MATERIAL TO PROCESS:
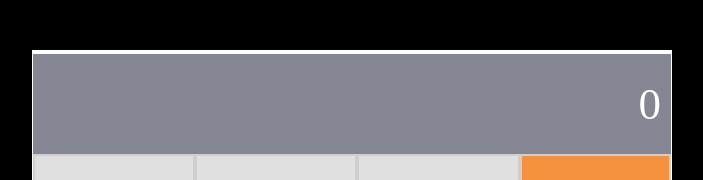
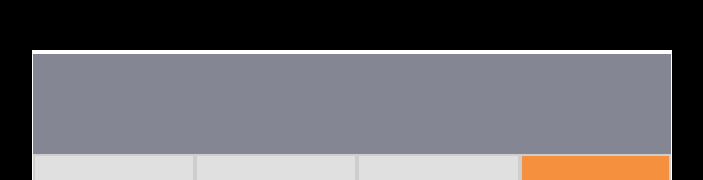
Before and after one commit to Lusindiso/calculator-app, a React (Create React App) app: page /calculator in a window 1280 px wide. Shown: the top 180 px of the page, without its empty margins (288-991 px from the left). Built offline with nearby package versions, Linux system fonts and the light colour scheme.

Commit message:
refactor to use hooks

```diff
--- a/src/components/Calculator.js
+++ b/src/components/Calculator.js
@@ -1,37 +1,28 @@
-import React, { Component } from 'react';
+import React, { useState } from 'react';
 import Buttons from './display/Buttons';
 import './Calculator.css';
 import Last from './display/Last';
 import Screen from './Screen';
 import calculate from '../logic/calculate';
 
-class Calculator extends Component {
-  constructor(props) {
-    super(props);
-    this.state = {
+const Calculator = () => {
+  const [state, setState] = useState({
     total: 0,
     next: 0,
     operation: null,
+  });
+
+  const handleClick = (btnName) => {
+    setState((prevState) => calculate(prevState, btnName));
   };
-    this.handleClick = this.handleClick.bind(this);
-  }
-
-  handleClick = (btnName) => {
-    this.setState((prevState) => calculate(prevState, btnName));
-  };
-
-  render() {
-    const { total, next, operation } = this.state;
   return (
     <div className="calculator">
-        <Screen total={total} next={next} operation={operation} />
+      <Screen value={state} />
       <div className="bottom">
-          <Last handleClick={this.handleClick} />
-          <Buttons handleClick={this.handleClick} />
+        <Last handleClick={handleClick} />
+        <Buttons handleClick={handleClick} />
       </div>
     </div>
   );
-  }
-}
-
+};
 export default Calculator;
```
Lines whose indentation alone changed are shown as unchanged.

* * *

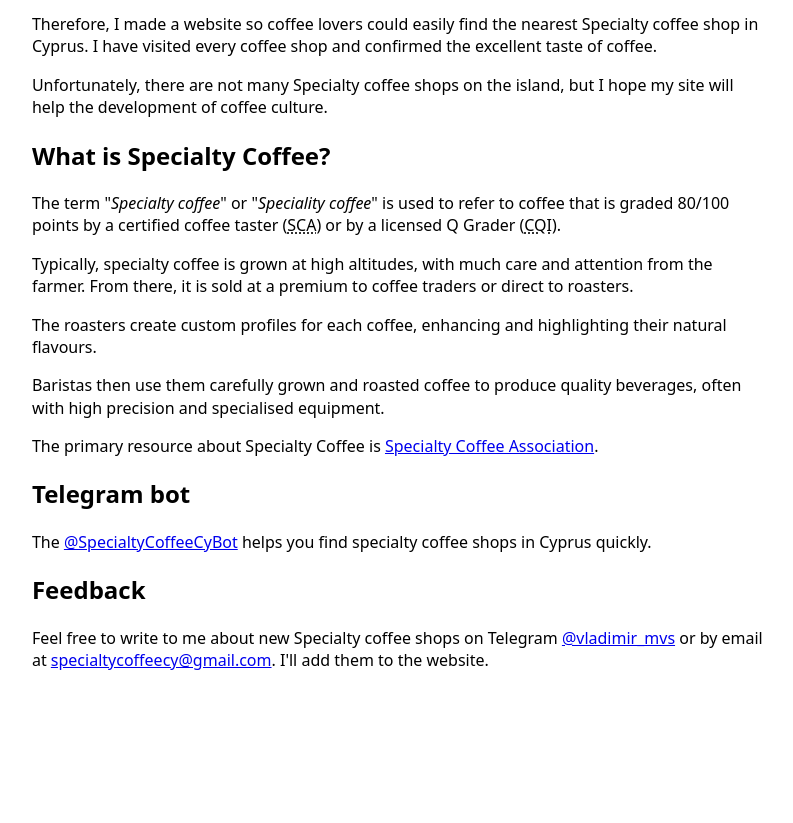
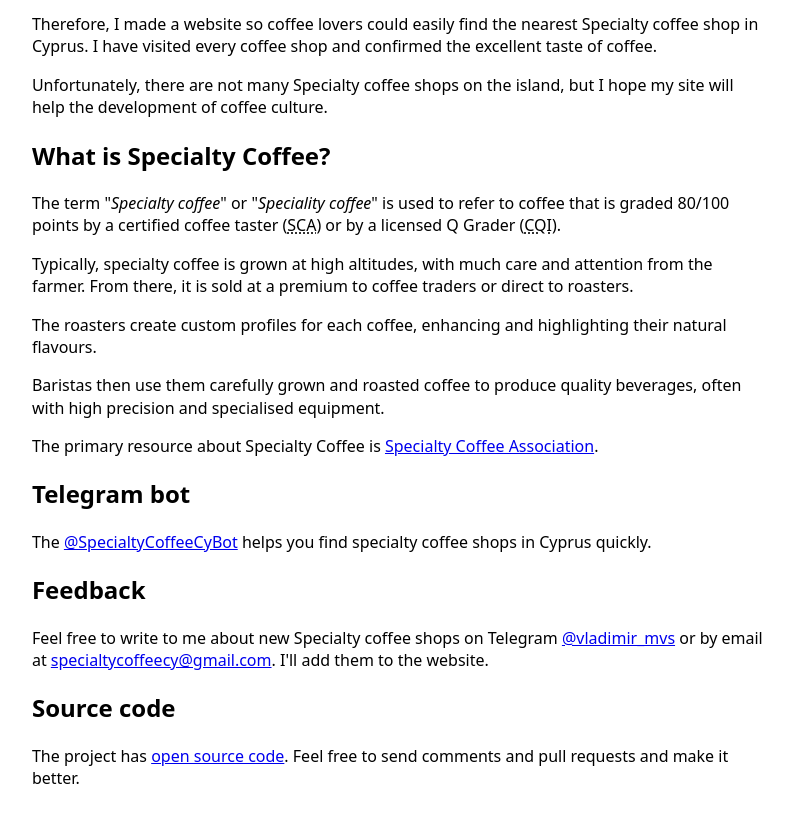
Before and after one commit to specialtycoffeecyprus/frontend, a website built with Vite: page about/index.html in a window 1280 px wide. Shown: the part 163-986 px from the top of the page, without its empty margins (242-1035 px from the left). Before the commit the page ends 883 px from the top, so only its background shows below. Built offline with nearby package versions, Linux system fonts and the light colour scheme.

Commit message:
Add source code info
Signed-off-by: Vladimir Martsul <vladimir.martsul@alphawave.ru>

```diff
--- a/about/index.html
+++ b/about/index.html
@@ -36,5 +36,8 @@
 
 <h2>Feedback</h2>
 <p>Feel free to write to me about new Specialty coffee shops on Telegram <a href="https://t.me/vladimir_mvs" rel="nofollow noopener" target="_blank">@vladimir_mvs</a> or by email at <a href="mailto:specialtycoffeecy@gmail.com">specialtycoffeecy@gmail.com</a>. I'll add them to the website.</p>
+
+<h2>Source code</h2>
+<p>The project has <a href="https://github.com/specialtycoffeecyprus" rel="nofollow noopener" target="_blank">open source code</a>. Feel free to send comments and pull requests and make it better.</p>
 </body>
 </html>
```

...

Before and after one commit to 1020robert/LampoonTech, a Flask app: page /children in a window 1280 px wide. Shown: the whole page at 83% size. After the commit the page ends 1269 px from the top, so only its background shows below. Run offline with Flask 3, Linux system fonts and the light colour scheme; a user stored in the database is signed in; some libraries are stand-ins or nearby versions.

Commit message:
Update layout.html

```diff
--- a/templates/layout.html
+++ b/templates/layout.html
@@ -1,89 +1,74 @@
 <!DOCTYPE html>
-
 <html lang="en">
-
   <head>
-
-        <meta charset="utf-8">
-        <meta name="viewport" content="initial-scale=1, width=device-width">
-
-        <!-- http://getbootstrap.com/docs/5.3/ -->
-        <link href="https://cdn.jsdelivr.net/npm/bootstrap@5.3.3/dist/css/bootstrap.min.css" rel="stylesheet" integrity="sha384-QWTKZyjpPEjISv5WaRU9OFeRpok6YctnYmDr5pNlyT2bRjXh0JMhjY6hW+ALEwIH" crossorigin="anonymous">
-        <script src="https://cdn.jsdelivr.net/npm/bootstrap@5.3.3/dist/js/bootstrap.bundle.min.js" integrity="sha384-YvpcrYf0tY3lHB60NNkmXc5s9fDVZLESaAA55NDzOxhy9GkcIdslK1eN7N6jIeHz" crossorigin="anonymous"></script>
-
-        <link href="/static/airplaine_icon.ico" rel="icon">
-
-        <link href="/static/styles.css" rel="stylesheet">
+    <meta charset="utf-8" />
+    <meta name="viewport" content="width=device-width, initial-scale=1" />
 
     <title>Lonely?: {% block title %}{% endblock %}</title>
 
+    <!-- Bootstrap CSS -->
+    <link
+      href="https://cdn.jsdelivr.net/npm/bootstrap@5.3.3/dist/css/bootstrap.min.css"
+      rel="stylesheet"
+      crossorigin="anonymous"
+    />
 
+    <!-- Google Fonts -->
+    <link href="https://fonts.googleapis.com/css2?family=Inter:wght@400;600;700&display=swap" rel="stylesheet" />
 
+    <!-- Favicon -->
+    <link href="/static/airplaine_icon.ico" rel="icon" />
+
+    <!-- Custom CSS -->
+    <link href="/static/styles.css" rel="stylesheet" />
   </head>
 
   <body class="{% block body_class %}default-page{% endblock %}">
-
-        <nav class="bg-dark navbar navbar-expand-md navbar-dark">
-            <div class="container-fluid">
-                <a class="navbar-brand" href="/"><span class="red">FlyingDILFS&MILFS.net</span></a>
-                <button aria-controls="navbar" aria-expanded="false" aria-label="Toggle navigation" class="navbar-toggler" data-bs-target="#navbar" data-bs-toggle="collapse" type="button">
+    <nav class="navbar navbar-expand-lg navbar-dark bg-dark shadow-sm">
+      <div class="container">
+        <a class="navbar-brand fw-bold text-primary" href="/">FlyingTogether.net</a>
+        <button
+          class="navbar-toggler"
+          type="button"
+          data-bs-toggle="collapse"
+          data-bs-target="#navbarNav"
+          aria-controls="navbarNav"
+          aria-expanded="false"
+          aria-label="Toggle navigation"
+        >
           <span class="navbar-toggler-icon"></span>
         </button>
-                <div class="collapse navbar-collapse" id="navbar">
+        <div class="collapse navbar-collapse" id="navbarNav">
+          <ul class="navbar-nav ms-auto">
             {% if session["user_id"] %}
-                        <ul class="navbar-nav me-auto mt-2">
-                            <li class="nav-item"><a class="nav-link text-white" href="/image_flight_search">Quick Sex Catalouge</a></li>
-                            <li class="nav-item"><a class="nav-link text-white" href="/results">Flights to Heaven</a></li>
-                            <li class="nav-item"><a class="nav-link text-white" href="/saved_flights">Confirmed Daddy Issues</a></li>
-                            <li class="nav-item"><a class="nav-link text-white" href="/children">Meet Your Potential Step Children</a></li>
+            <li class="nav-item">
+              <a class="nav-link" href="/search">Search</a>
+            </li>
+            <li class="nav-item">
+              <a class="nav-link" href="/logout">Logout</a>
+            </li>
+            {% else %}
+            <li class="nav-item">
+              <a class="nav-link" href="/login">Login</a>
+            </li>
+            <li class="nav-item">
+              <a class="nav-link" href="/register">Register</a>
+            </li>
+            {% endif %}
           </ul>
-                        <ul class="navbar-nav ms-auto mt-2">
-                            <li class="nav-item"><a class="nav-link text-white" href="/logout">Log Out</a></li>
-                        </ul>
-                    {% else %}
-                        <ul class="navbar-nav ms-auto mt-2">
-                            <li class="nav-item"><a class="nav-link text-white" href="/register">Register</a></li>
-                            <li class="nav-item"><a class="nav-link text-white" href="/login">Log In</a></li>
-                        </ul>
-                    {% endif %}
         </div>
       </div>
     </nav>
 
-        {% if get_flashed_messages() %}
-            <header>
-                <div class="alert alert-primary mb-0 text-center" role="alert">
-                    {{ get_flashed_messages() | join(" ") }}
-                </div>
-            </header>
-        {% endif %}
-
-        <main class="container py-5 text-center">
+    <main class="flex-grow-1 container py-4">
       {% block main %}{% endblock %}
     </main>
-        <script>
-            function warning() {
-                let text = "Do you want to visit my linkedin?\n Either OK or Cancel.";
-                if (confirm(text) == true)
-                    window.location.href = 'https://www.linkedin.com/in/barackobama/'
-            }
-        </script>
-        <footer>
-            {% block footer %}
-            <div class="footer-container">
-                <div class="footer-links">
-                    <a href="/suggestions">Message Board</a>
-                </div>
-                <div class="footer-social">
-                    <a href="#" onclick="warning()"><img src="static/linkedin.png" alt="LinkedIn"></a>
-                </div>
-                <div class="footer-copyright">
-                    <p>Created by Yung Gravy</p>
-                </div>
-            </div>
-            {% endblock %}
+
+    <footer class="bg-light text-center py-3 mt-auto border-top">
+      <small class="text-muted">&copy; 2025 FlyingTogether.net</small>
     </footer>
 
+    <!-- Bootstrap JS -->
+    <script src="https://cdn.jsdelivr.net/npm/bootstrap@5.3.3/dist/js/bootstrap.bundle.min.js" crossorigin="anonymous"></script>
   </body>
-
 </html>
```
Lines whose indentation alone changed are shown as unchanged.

TASK STATEMENT: From the entries above, copy every line containing the word "stylesheet".

RESULT OF THE EXERCISE:
-        <link href="https://cdn.jsdelivr.net/npm/bootstrap@5.3.3/dist/css/bootstrap.min.css" rel="stylesheet" integrity="sha384-QWTKZyjpPEjISv5WaRU9OFeRpok6YctnYmDr5pNlyT2bRjXh0JMhjY6hW+ALEwIH" crossorigin="anonymous">
-        <link href="/static/styles.css" rel="stylesheet">
+      rel="stylesheet"
+    <link href="https://fonts.googleapis.com/css2?family=Inter:wght@400;600;700&display=swap" rel="stylesheet" />
+    <link href="/static/styles.css" rel="stylesheet" />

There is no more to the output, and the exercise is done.